Itemized modification records
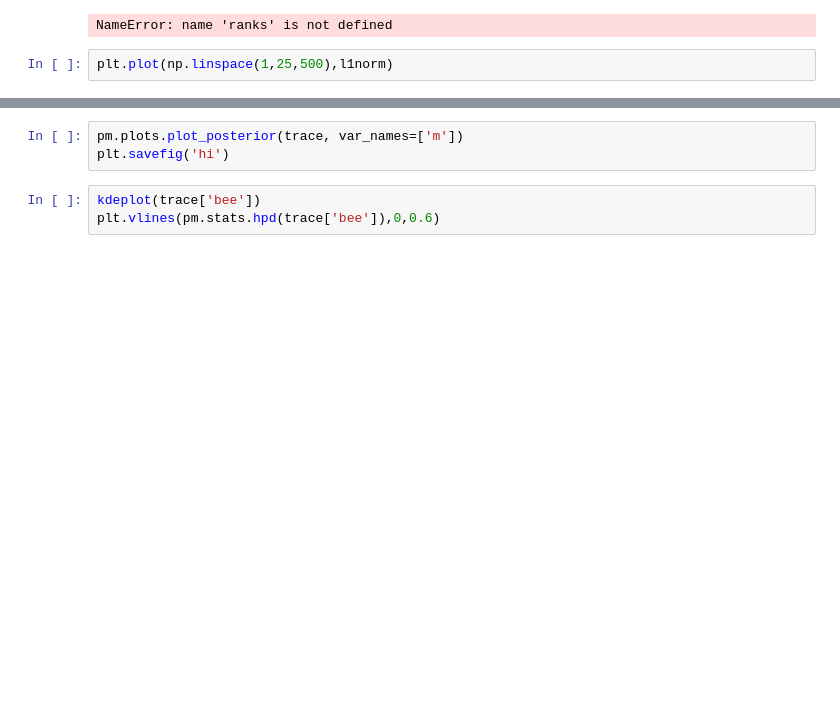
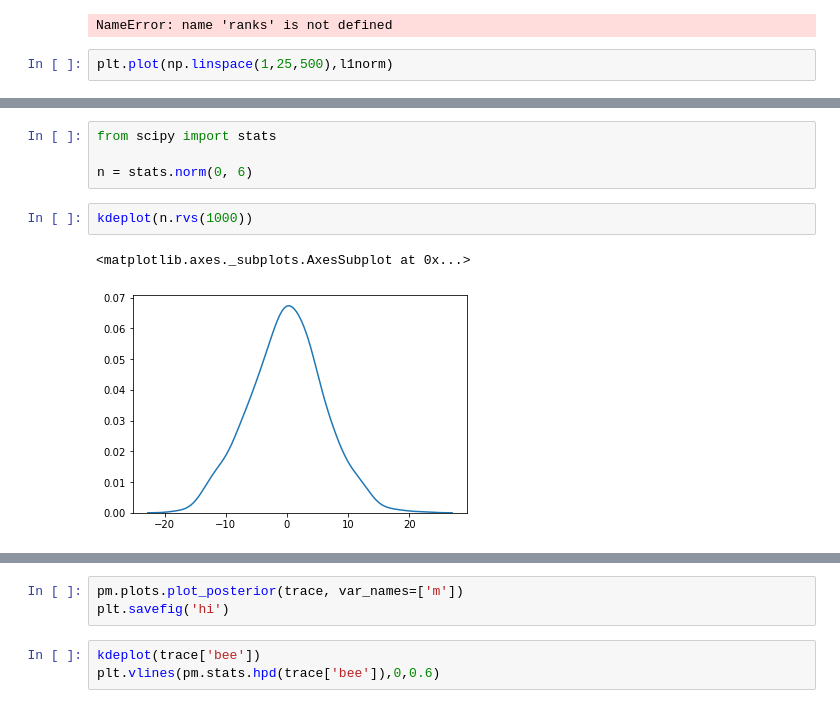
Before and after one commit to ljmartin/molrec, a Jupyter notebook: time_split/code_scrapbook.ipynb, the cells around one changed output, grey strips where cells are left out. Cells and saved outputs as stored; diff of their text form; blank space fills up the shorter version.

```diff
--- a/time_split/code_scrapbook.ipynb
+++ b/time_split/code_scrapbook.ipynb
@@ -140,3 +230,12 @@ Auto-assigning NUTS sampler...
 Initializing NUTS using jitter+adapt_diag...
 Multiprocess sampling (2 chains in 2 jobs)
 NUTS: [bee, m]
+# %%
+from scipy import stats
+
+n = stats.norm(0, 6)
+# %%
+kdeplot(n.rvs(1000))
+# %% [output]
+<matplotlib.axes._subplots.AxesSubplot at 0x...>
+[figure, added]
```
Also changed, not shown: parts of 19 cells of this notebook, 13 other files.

EXERCISE
Work out how many lines of the data hold the string "cells". Reply with that number alone.

SOLUTION BELOW
2